* _Problem description_
Reproduce every record below exactly, with the pictures left out.

* _Records for this exercise_
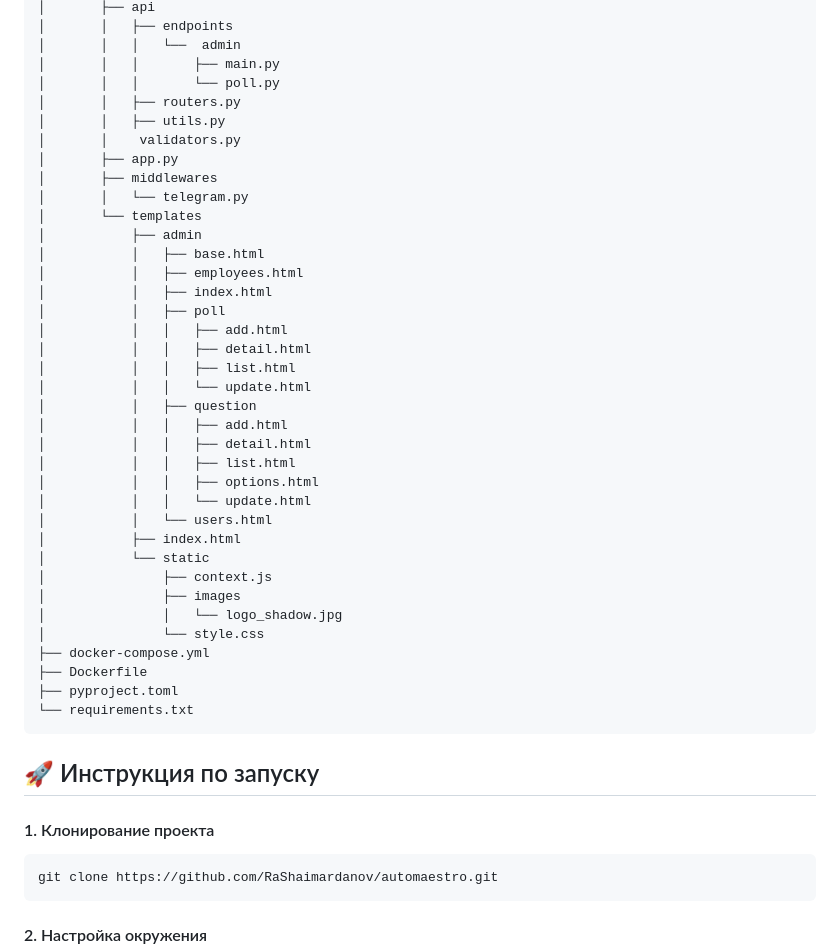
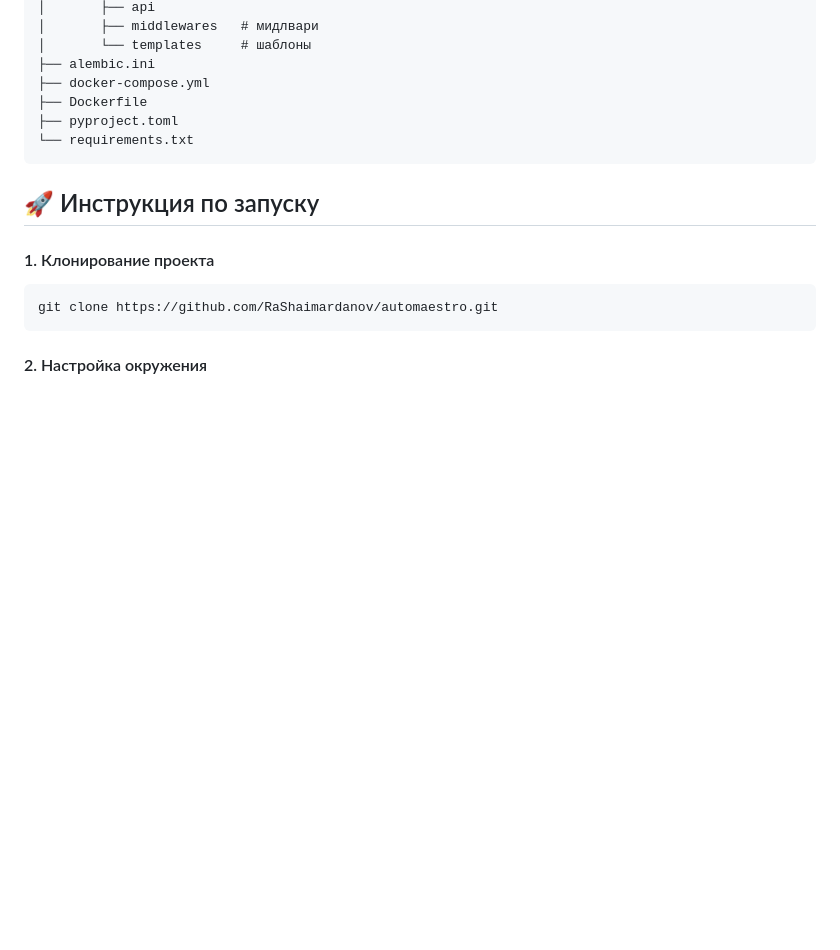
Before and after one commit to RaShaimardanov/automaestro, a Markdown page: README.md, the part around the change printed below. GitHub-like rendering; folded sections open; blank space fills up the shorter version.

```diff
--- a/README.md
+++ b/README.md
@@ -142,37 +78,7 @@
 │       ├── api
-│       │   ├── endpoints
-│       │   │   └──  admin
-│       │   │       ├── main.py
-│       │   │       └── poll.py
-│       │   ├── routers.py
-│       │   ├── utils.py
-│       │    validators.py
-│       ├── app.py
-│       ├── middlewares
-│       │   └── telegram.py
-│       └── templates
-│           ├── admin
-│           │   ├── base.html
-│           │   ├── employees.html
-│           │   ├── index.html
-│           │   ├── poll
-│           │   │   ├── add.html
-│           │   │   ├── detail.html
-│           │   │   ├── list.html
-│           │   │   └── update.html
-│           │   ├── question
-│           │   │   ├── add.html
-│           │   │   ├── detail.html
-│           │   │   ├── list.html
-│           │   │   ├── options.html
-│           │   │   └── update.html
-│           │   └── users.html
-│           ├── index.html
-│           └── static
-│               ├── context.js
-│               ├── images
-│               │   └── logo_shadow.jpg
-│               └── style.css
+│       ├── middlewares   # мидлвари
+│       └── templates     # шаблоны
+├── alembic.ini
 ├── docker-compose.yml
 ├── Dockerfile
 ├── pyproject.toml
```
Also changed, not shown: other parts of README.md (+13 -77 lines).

* _Solution for this task_
Before and after one commit to RaShaimardanov/automaestro, a Markdown page: README.md, the part around the change printed below. GitHub-like rendering; folded sections open; blank space fills up the shorter version.

```diff
--- a/README.md
+++ b/README.md
@@ -142,37 +78,7 @@
 │       ├── api
-│       │   ├── endpoints
-│       │   │   └──  admin
-│       │   │       ├── main.py
-│       │   │       └── poll.py
-│       │   ├── routers.py
-│       │   ├── utils.py
-│       │    validators.py
-│       ├── app.py
-│       ├── middlewares
-│       │   └── telegram.py
-│       └── templates
-│           ├── admin
-│           │   ├── base.html
-│           │   ├── employees.html
-│           │   ├── index.html
-│           │   ├── poll
-│           │   │   ├── add.html
-│           │   │   ├── detail.html
-│           │   │   ├── list.html
-│           │   │   └── update.html
-│           │   ├── question
-│           │   │   ├── add.html
-│           │   │   ├── detail.html
-│           │   │   ├── list.html
-│           │   │   ├── options.html
-│           │   │   └── update.html
-│           │   └── users.html
-│           ├── index.html
-│           └── static
-│               ├── context.js
-│               ├── images
-│               │   └── logo_shadow.jpg
-│               └── style.css
+│       ├── middlewares   # мидлвари
+│       └── templates     # шаблоны
+├── alembic.ini
 ├── docker-compose.yml
 ├── Dockerfile
 ├── pyproject.toml
```
Also changed, not shown: other parts of README.md (+13 -77 lines).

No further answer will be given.